Research

Attenuation of Corticosteroid-Induced Hippocampal Changes

Purpose

The purpose of this study is to determine if memantine is associated with greater improvement in declarative memory than placebo in patients receiving prescription corticosteroids. We will also examine if memantine is associated with greater improvement in working memory and other cognitive domains, mood symptoms, and functional quality of life than placebo.

Summary

The study is open to all English-speaking men and women aged 18-65 years. The patients must be taking at least 5 mg of prednisone or prednisolone for at least 6 months, with anticipated treatment for at least another 12 months.

The duration of the study is two 24-week cycles, with a week between cycles (for a total of approximately 50 weeks).  During each cycle, the patient will have five clinic visits.

The patients will be given various mood, memory and health assessments during the study. The study also includes three MRI scans, so patients with metal implants close to the head or with claustrophobia will not be good candidates for the study. Participants must not have a history of mood disorders such as depression, bipolar disorder, and schizophrenia that is unrelated to corticosteroid use. Moreover, any conditions involving the central nervous system including multiple sclerosis, brain tumor, and seizures, and a lifetime history of drug and alcohol dependence are exclusions for the study. We encourage all patients to call the researchers to be screened for the study criteria.

Background

We have pilot data suggesting that memantine (an NMDA receptor antagonist) improves declarative memory, a measure of hippocampal functioning, in people receiving prednisone therapy. Based on these data, a definitive trial of memantine is proposed in humans receiving corticosteroids.
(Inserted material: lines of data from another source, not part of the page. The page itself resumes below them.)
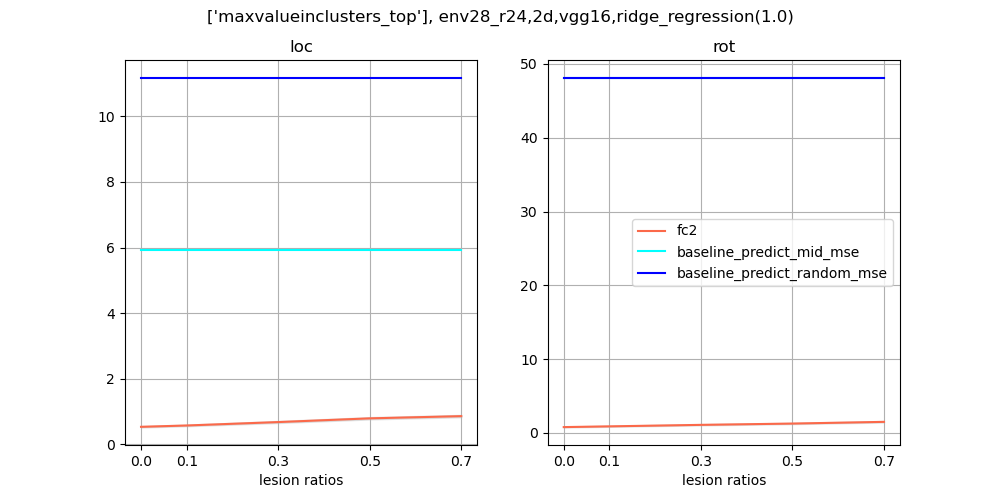
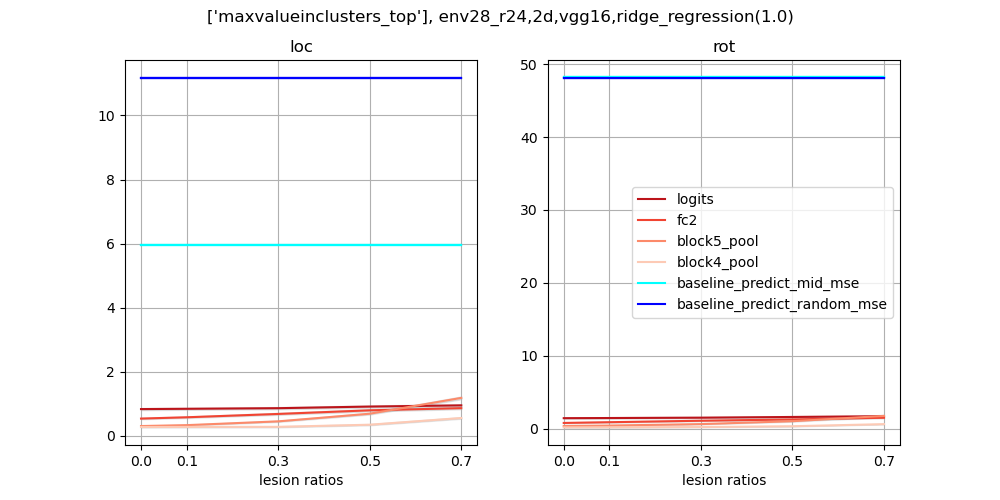
update figs: add more layers consistent with other metrics

diff --git a/location_n_rotation_prediction.py b/location_n_rotation_prediction.py
@@ -1349,9 +1349,9 @@ if __name__ == '__main__':
     decoding_model_choices = [{'name': 'ridge_regression', 'hparams': 1.0}]
     experiment = 'loc_n_rot'
     reference_experiment = 'unit_chart'   #'loc_n_rot|border_dist|unit_chart'
-    metric = 'directioness'
+    metric = 'maxvalueinclusters'
     thr = '0'                            # if metric=='coef', thr='thr', else '0'
-    rank = 'random'
+    rank = 'top'
     target = ''                          # if metric=='coef', target='_loc|_rot', else ''
     feature_selections = [
         'l2',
The study will examine declarative memory, explore other cognitive domains, hippocampal NAA and Glu levels, and brain region volumes.

Frequently Asked Questions

Q: What medication will I be given?

A: The study medication is a NMDA receptor antagonist called memantine.  You will either receive this medication or a placebo (a pill that looks the same but has no active ingredients).

Q: Is compensation available for participation in the study?

A: Yes, patients will be paid for each visit in the study. Patients will also be paid for the successful completion of MRI scans.

Q: Is transportation available for the study appointments?

A: Yes. DART passes will be provided for each study visit to cover transportation costs.